    I did’nt intend to imply to intend anything other than the painting obviously has a value if somebody is prepared to pay 35 million for it . What that artistic value is- is beyond my admitted limited capacity to see not being educated in the visual arts but I quite accept that others more educated in that field than I would have very different perspective . I don’t see anything beautiful in being 200 pounds overweight and I know that I personally could not spend more than 4 minutes never mind 4 days looking at such a ‘wobbly mass of flesh ‘ but then that was Lucian Freud’s genius that he not only could do that but actually get it on canvas and ditto for his other ‘real life ‘ portraits .
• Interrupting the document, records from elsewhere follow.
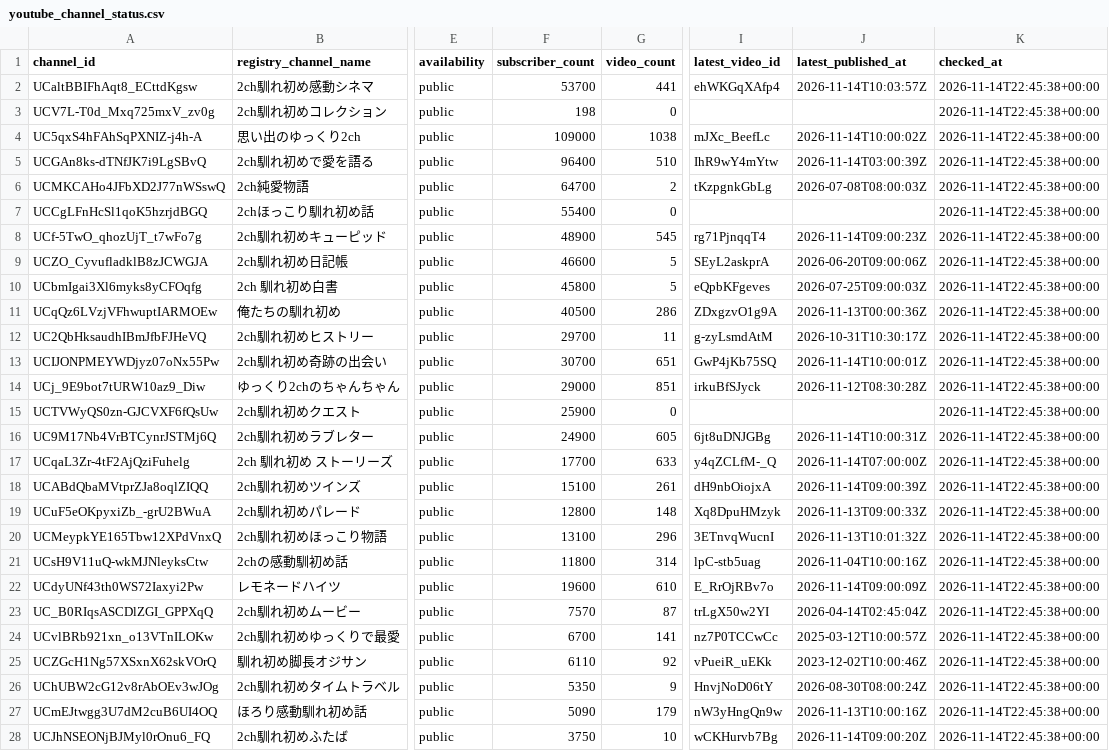
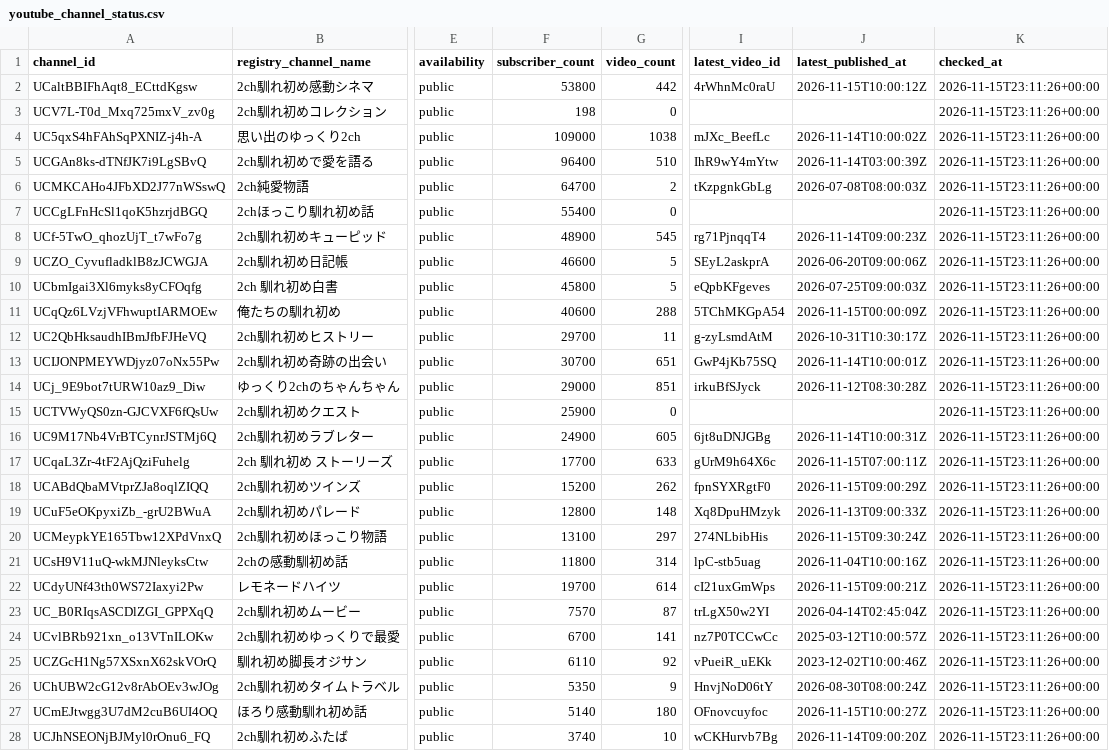
Before and after one commit to japonismy/naresome-kikaku-research, a CSV file: data_sources/youtube_channel_status.csv, drawn as a sheet; only a part is shown, gaps mark what is left out; the diff covers the shown part only; the diff names each change by its address in the sheet, - before the commit and + after, or states it on an @@ line.

```diff
--- a/data_sources/youtube_channel_status.csv
+++ b/data_sources/youtube_channel_status.csv
-F2 (subscriber_count): 53700
+F2 (subscriber_count): 53800
-G2 (video_count): 441
+G2 (video_count): 442
-I2 (latest_video_id): ehWKGqXAfp4
+I2 (latest_video_id): 4rWhnMc0raU
-J2 (latest_published_at): 2026-11-14T10:03:57Z
+J2 (latest_published_at): 2026-11-15T10:00:12Z
-K2:K28 (checked_at): 2026-11-14T22:45:38+00:00
+K2:K28 (checked_at): 2026-11-15T23:11:26+00:00
-F11 (subscriber_count): 40500
+F11 (subscriber_count): 40600
-G11 (video_count): 286
+G11 (video_count): 288
-I11 (latest_video_id): ZDxgzvO1g9A
+I11 (latest_video_id): 5TChMKGpA54
-J11 (latest_published_at): 2026-11-13T00:00:36Z
+J11 (latest_published_at): 2026-11-15T00:00:09Z
-I17 (latest_video_id): y4qZCLfM-_Q
+I17 (latest_video_id): gUrM9h64X6c
-J17 (latest_published_at): 2026-11-14T07:00:00Z
+J17 (latest_published_at): 2026-11-15T07:00:11Z
-F18 (subscriber_count): 15100
+F18 (subscriber_count): 15200
-G18 (video_count): 261
+G18 (video_count): 262
-I18 (latest_video_id): dH9nbOiojxA
+I18 (latest_video_id): fpnSYXRgtF0
-J18 (latest_published_at): 2026-11-14T09:00:39Z
+J18 (latest_published_at): 2026-11-15T09:00:29Z
-G20 (video_count): 296
+G20 (video_count): 297
-I20 (latest_video_id): 3ETnvqWucnI
+I20 (latest_video_id): 274NLbibHis
-J20 (latest_published_at): 2026-11-13T10:01:32Z
+J20 (latest_published_at): 2026-11-15T09:30:24Z
-F22 (subscriber_count): 19600
+F22 (subscriber_count): 19700
-G22 (video_count): 610
+G22 (video_count): 614
-I22 (latest_video_id): E_RrOjRBv7o
+I22 (latest_video_id): cI21uxGmWps
-J22 (latest_published_at): 2026-11-14T09:00:09Z
+J22 (latest_published_at): 2026-11-15T09:00:21Z
-F27 (subscriber_count): 5090
+F27 (subscriber_count): 5140
-G27 (video_count): 179
+G27 (video_count): 180
-I27 (latest_video_id): nW3yHngQn9w
+I27 (latest_video_id): OFnovcuyfoc
-J27 (latest_published_at): 2026-11-13T10:00:16Z
+J27 (latest_published_at): 2026-11-15T10:00:27Z
-F28 (subscriber_count): 3750
+F28 (subscriber_count): 3740
```
Also changed, not shown: 20 edited cells elsewhere in this file, data_sources/youtube_current_stats.csv, reports/channel_scope.csv, 8 other files.
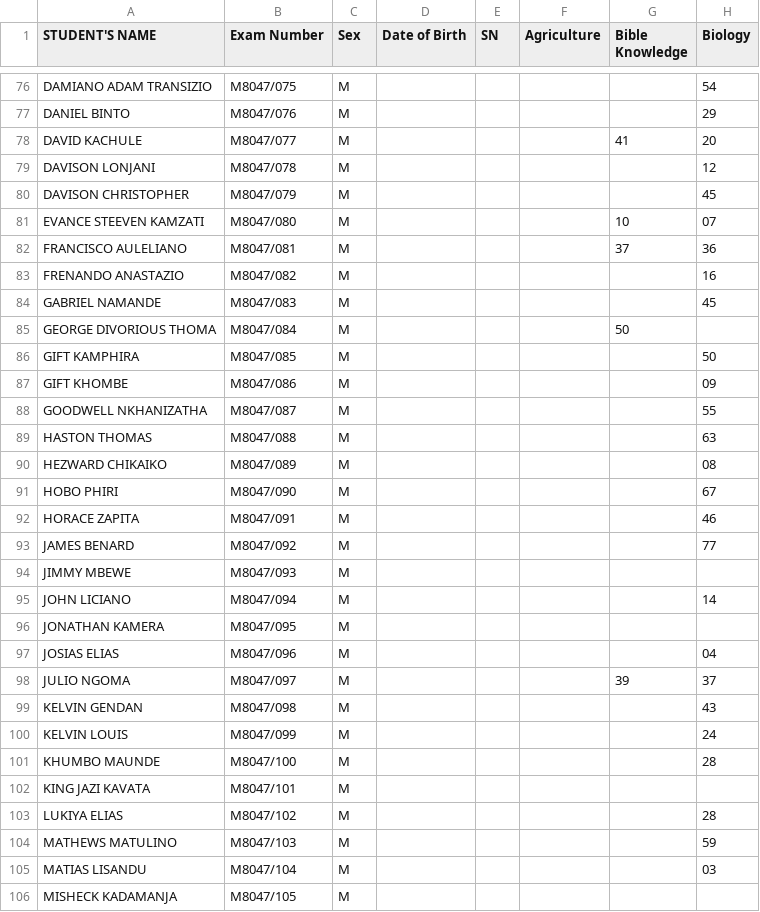
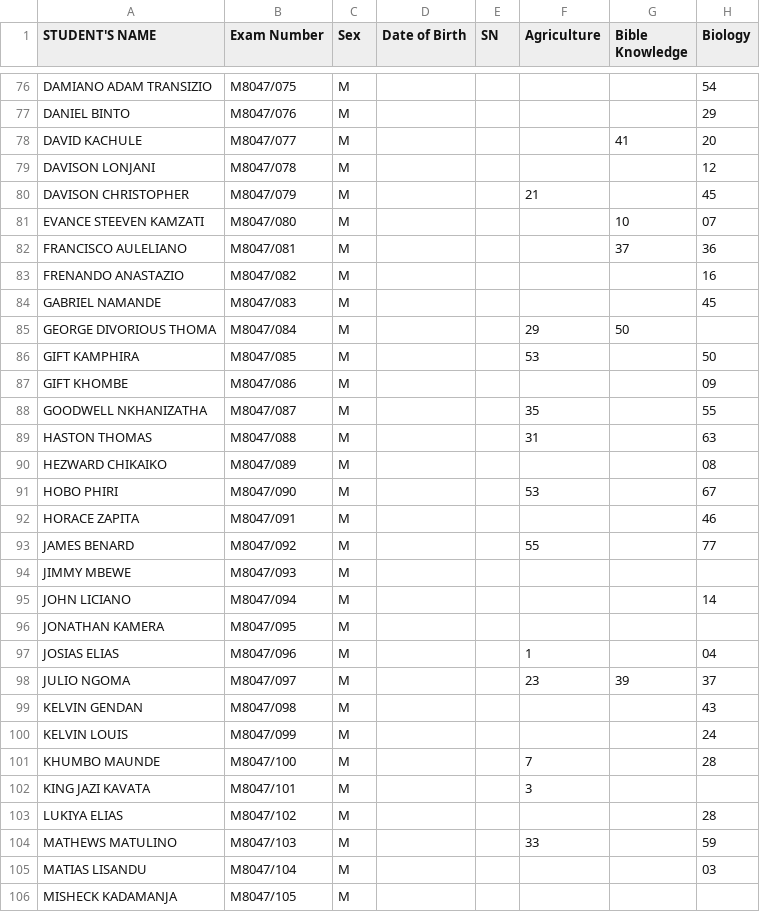
Before and after one commit to magawass/m1, a CSV file: form3.csv, drawn as a sheet; only a part is shown, gaps mark what is left out; the diff covers the shown part only; the diff names each change by its address in the sheet, - before the commit and + after, or states it on an @@ line.

Commit message:
Update: form3 - Agriculture (07/05/2026, 10:52:49)

```diff
--- a/form3.csv
+++ b/form3.csv
-F80 (Agriculture): (empty)
+F80 (Agriculture): 21
-F85 (Agriculture): (empty)
+F85 (Agriculture): 29
-F86 (Agriculture): (empty)
+F86 (Agriculture): 53
-F88 (Agriculture): (empty)
+F88 (Agriculture): 35
-F89 (Agriculture): (empty)
+F89 (Agriculture): 31
-F91 (Agriculture): (empty)
+F91 (Agriculture): 53
-F93 (Agriculture): (empty)
+F93 (Agriculture): 55
-F97 (Agriculture): (empty)
+F97 (Agriculture): 1
-F98 (Agriculture): (empty)
+F98 (Agriculture): 23
-F101 (Agriculture): (empty)
+F101 (Agriculture): 7
-F102 (Agriculture): (empty)
+F102 (Agriculture): 3
-F104 (Agriculture): (empty)
+F104 (Agriculture): 33
```
Also changed, not shown: 8 edited cells elsewhere in this file.
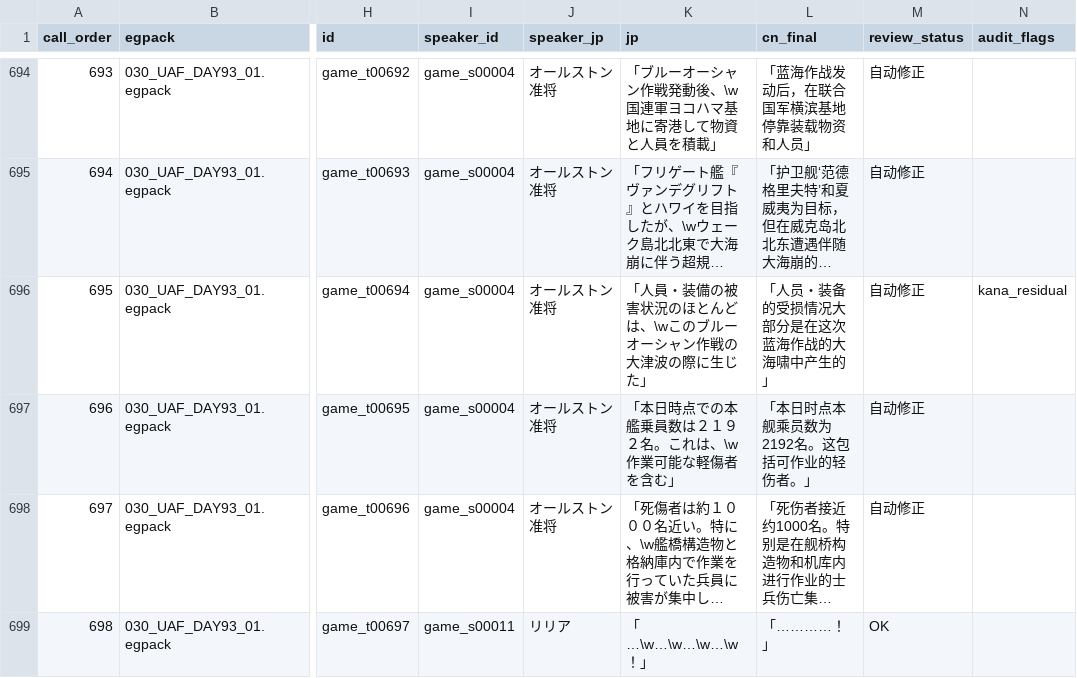
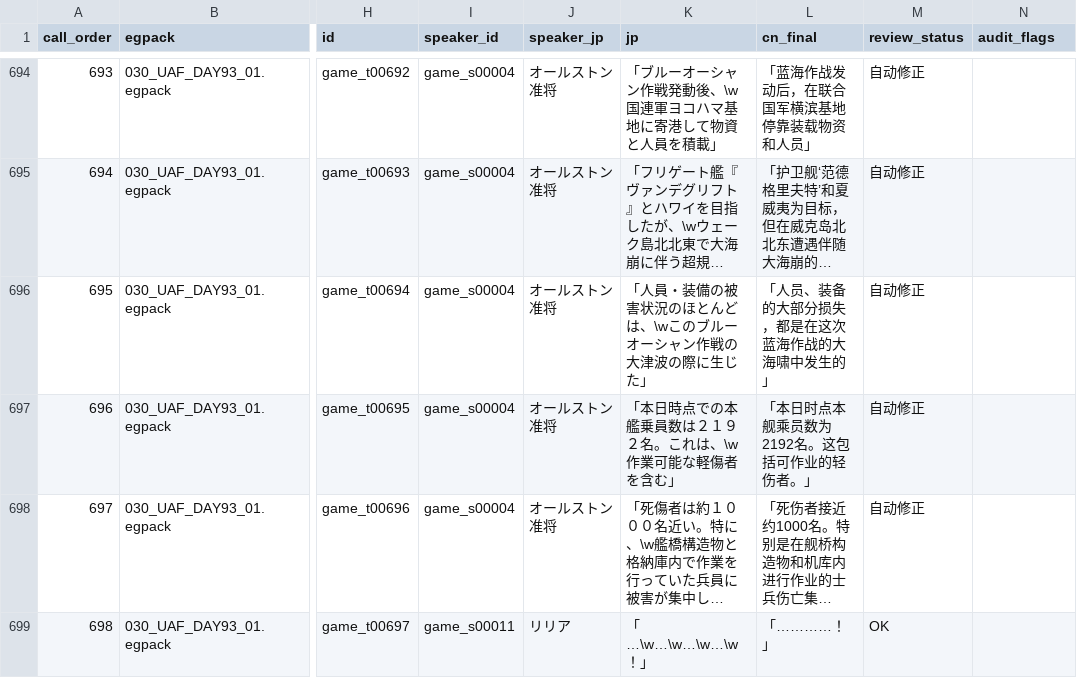
Before and after one commit to imnotsureyi-sys/muvluv-tda01-cn-patch, a CSV file: chapters/TDA00/translation/tda00_cn_final_full.csv, drawn as a sheet; only a part is shown, gaps mark what is left out; long unchanged cells end in …; the diff covers the shown part only; the diff names each change by its address in the sheet, - before the commit and + after, or states it on an @@ line.

Commit message:
Audit and clean TDA00 full translation

```diff
--- a/chapters/TDA00/translation/tda00_cn_final_full.csv
+++ b/chapters/TDA00/translation/tda00_cn_final_full.csv
-L696 (cn_final): 「人员・装备的受损情况大部分是在这次蓝海作战的大海啸中产生的」
+L696 (cn_final): 「人员、装备的大部分损失，都是在这次蓝海作战的大海啸中发生的」
-N696 (audit_flags): kana_residual
+N696 (audit_flags): (empty)
```
Also changed, not shown: 65 edited cells elsewhere in this file, 2 other files.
    According to the interview the lady of lard herself very much enjoyed the posing and delighted in Lucian Freud’s artistry and he too so much enjoyed the encounter that he took said model to dinner a few times I believe during the ‘creation’ not that was ever any possibility of said lady fading away through malnourishment .

    I’m sure decades and centuries hence Lucian Freud will be viewed as a much sought after ‘old master .

    I’m glad for you that you can see a kind of beauty =for me it’s a stark reminder that I gotta lose another 10 pounds on top of the 24 I’ve already lost over the past couple of months as the swine Doc persists in reducing my calorific intake to a diet apparently based on dog biscuits and lemon water 🙁